__Directions for this task__
Write out the material in full, matching each line exactly.

__Information shown__
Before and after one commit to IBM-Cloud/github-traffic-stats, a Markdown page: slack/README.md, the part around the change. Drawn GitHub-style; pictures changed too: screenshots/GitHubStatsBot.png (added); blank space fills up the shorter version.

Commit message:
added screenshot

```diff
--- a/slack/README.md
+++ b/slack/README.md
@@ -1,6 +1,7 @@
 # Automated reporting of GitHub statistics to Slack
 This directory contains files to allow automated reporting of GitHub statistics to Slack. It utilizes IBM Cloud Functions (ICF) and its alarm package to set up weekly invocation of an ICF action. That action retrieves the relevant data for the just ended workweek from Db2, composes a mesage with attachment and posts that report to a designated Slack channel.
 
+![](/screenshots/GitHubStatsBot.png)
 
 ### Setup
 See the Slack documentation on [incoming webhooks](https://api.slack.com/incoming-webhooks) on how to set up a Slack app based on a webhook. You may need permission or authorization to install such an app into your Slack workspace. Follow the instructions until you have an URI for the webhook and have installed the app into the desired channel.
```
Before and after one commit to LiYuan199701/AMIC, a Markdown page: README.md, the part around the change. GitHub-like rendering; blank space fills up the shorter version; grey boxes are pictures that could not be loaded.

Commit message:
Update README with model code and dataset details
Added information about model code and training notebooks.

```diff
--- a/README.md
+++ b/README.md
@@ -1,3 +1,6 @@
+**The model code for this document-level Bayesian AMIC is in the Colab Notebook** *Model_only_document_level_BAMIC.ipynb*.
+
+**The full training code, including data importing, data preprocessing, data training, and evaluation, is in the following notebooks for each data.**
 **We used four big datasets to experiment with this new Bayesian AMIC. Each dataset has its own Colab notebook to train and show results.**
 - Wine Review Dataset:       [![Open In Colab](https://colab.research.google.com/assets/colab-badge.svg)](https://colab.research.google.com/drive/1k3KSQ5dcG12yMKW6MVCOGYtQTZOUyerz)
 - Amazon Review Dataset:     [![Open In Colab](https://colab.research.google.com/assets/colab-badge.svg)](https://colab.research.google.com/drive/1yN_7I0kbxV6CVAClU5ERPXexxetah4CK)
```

__Written answer__
Before and after one commit to IBM-Cloud/github-traffic-stats, a Markdown page: slack/README.md, the part around the change. Drawn GitHub-style; pictures changed too: screenshots/GitHubStatsBot.png (added); blank space fills up the shorter version.

Commit message:
added screenshot

```diff
--- a/slack/README.md
+++ b/slack/README.md
@@ -1,6 +1,7 @@
 # Automated reporting of GitHub statistics to Slack
 This directory contains files to allow automated reporting of GitHub statistics to Slack. It utilizes IBM Cloud Functions (ICF) and its alarm package to set up weekly invocation of an ICF action. That action retrieves the relevant data for the just ended workweek from Db2, composes a mesage with attachment and posts that report to a designated Slack channel.
 
+![](/screenshots/GitHubStatsBot.png)
 
 ### Setup
 See the Slack documentation on [incoming webhooks](https://api.slack.com/incoming-webhooks) on how to set up a Slack app based on a webhook. You may need permission or authorization to install such an app into your Slack workspace. Follow the instructions until you have an URI for the webhook and have installed the app into the desired channel.
```
Before and after one commit to LiYuan199701/AMIC, a Markdown page: README.md, the part around the change. GitHub-like rendering; blank space fills up the shorter version; grey boxes are pictures that could not be loaded.

Commit message:
Update README with model code and dataset details
Added information about model code and training notebooks.

```diff
--- a/README.md
+++ b/README.md
@@ -1,3 +1,6 @@
+**The model code for this document-level Bayesian AMIC is in the Colab Notebook** *Model_only_document_level_BAMIC.ipynb*.
+
+**The full training code, including data importing, data preprocessing, data training, and evaluation, is in the following notebooks for each data.**
 **We used four big datasets to experiment with this new Bayesian AMIC. Each dataset has its own Colab notebook to train and show results.**
 - Wine Review Dataset:       [![Open In Colab](https://colab.research.google.com/assets/colab-badge.svg)](https://colab.research.google.com/drive/1k3KSQ5dcG12yMKW6MVCOGYtQTZOUyerz)
 - Amazon Review Dataset:     [![Open In Colab](https://colab.research.google.com/assets/colab-badge.svg)](https://colab.research.google.com/drive/1yN_7I0kbxV6CVAClU5ERPXexxetah4CK)
```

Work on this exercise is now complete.